I had no intentions at any time on this Challenge of doing anything like that on my walk.  I had one aspiration and one aspiration only.  To get to the east coast.  Hills could wait for another time and another crossing.  Later in the Challenge, by the time I reached Braemar, this aspiration had actually turned into a specific, well thought out and simple strategy, which I shall elaborate on in a later post for anyone sad enough still to be reading by then.
The path down to Sourlies was far easier than I had anticipated; less steep than the impression I had gained from previous Challengers.  I walked across the bog and salt marshes, admiring a few grazing deer, with two others – I think it was Matt Little and Ian Somerville and the tide was low enough to allow us to walk round to the bothy on the beach and so avoid a final stiff pull up over the headland.

That's my little Akto near the Sourlies Bothy
 There is some lovely turf for camping on just before the bothy.  I decided to avoid this and save later arrivals the horror of my snoring by going on just beyond the bothy to a smaller patch of turf near a stream.  The Akto was up by 4.45pm.  The rain hammered down.  I hunkered down in the warmth of my tent and sleeping bag and brewed up.  Dave and Chaz went passed (should that be past?) at 5.30pm planning to walk to a bothy beyond Glen Dessarry (I later heard they walked until 11.00pm).
After my first dehydrated meal of the walk I thought that was me for the day.  Then I looked out of my tent.  The stream was well up.  The tide was in and the loch was high.  Pools of water were developing all around my tent.  I packed most of my stuff in case I had to bail out.  The rain continued.  At 8.00pm I was taking the tent down and moving to the turf the other side of the bothy which was on slightly higher ground.  Ian’s Duomid had been near mine.  He decided to risk staying put.  I had half an hour by the fire in the bothy before bed back in the tent.  Ian was moving his Duomid in the dark at 11.00pm as the rain kept falling….
After the move: this was a far drier spot

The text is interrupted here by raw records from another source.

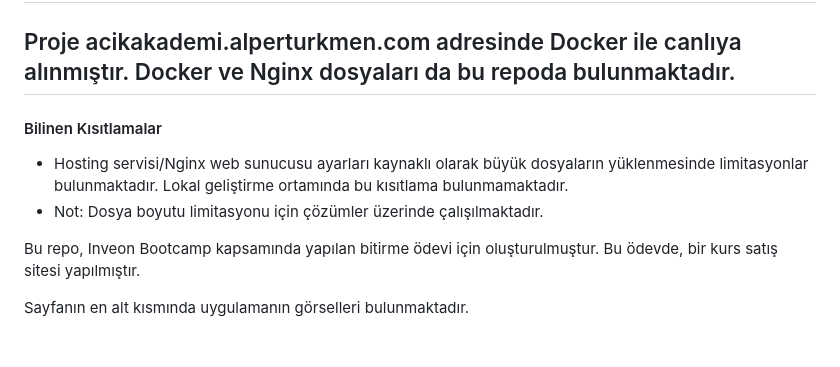
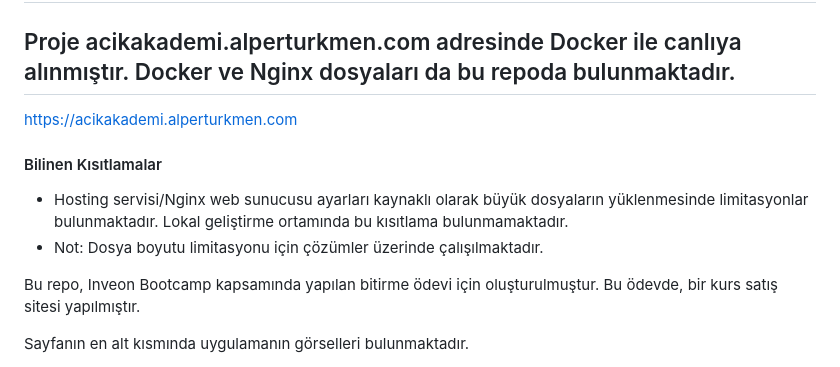
Before and after one commit to alper-turkmen/InveonBootcamp, a Markdown page: README.md, the part around the change. Drawn GitHub-style.

Commit message:
Readme guncellendi

```diff
--- a/README.md
+++ b/README.md
@@ -5,11 +5,13 @@
 # AçıkAkademi: Online Kurs Satış Projesi
 
 ## Proje acikakademi.alperturkmen.com adresinde Docker ile canlıya alınmıştır. Docker ve Nginx dosyaları da bu repoda bulunmaktadır.
+
+[https://acikakademi.alperturkmen.com](https://acikakademi.alperturkmen.com)
+
 #### Bilinen Kısıtlamalar
+
 - Hosting servisi/Nginx web sunucusu ayarları kaynaklı olarak büyük dosyaların yüklenmesinde limitasyonlar bulunmaktadır. Lokal geliştirme ortamında bu kısıtlama bulunmamaktadır.
 - Not: Dosya boyutu limitasyonu için çözümler üzerinde çalışılmaktadır.
-
-
 
 Bu repo, Inveon Bootcamp kapsamında yapılan bitirme ödevi için oluşturulmuştur.
 Bu ödevde, bir kurs satış sitesi yapılmıştır.
```
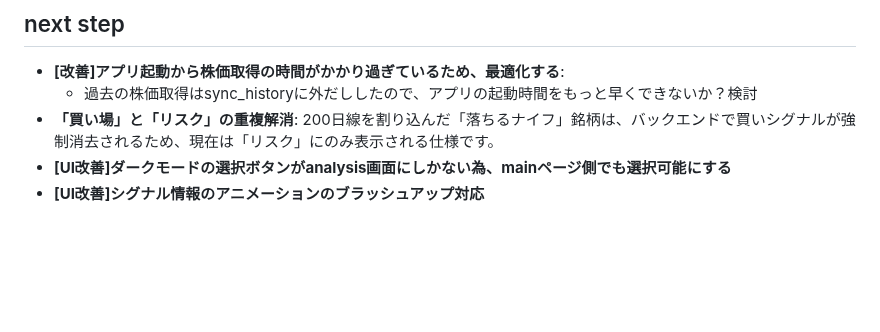
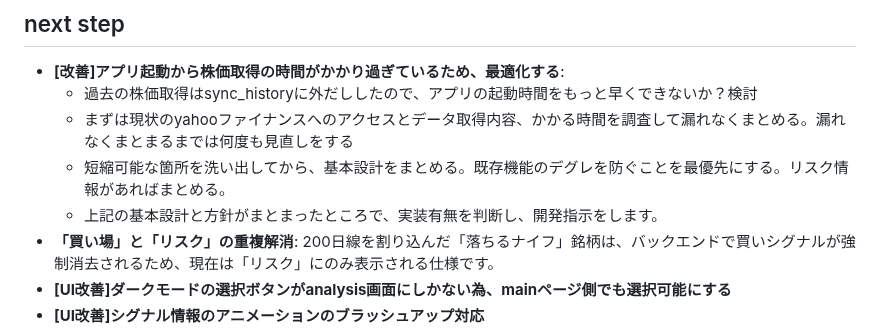
Before and after one commit to ymkge/jp-stock-portfolio-app, a Markdown page: README.md, the part around the change. GitHub-like rendering; blank space fills up the shorter version.

Commit message:
docs: README.md update next step [改善]アプリ起動から株価取得の時間がかかり過ぎているため、最適化する

```diff
--- a/README.md
+++ b/README.md
@@ -123,6 +123,9 @@
 ## next step
 - **[改善]アプリ起動から株価取得の時間がかかり過ぎているため、最適化する**:
     - 過去の株価取得はsync_historyに外だししたので、アプリの起動時間をもっと早くできないか？検討
+    - まずは現状のyahooファイナンスへのアクセスとデータ取得内容、かかる時間を調査して漏れなくまとめる。漏れなくまとまるまでは何度も見直しをする
+    - 短縮可能な箇所を洗い出してから、基本設計をまとめる。既存機能のデグレを防ぐことを最優先にする。リスク情報があればまとめる。
+    - 上記の基本設計と方針がまとまったところで、実装有無を判断し、開発指示をします。
 - **「買い場」と「リスク」の重複解消**: 200日線を割り込んだ「落ちるナイフ」銘柄は、バックエンドで買いシグナルが強制消去されるため、現在は「リスク」にのみ表示される仕様です。
 - **[UI改善]ダークモードの選択ボタンがanalysis画面にしかない為、mainページ側でも選択可能にする**
 - **[UI改善]シグナル情報のアニメーションのブラッシュアップ対応**
```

  1. The next pub after Inverie was in Spean Bridge, seevral weeks later. Nuff said, I think....

  2. Good stuff...keep it coming!


  3. Liking this look forward to next instalment.

  4. Good first day that David! Sourlies is a cracking place - fond memories of sitting outside the bothy last August watching a sailing ship weigh anchor in the loch! Having to move the tent is never much fun but that second pitch does look an improvement. Looking forward to following the rest of the journey across!

  5. Enjoying these write-ups David, engagingly writen. Keeps me wanting more.

  6. Enjoying your report very much. Your writing style brings it to life so much I almost felt the rain on my back!

  7. Thanks for the positive comments folks. Ali, we definitely felt the rain on our backs. Mike your temporal and spatial awareness seems to be somewhat skewed when it comes to the availability of alcohol :)

  8. I have started from Mallaig twice, and failed twice.
    But that involved being plastered and not in the Denis manner.
    I will try there again one day, just to break the Voodoo.

  9. Andy

    It is a wonderful place to start, especially with the ferry to Inverie which seems a special way to start a walk across Scotland.


    1. Couldn't sleep and stumbled on your blog again.
      Just as good a read second time through.

      And guess what.

      We are starting in Mallaig this year.
      I am reserving Torridon for my 10th. Started there in 2007. Twas superb.

      See you in t'North :-)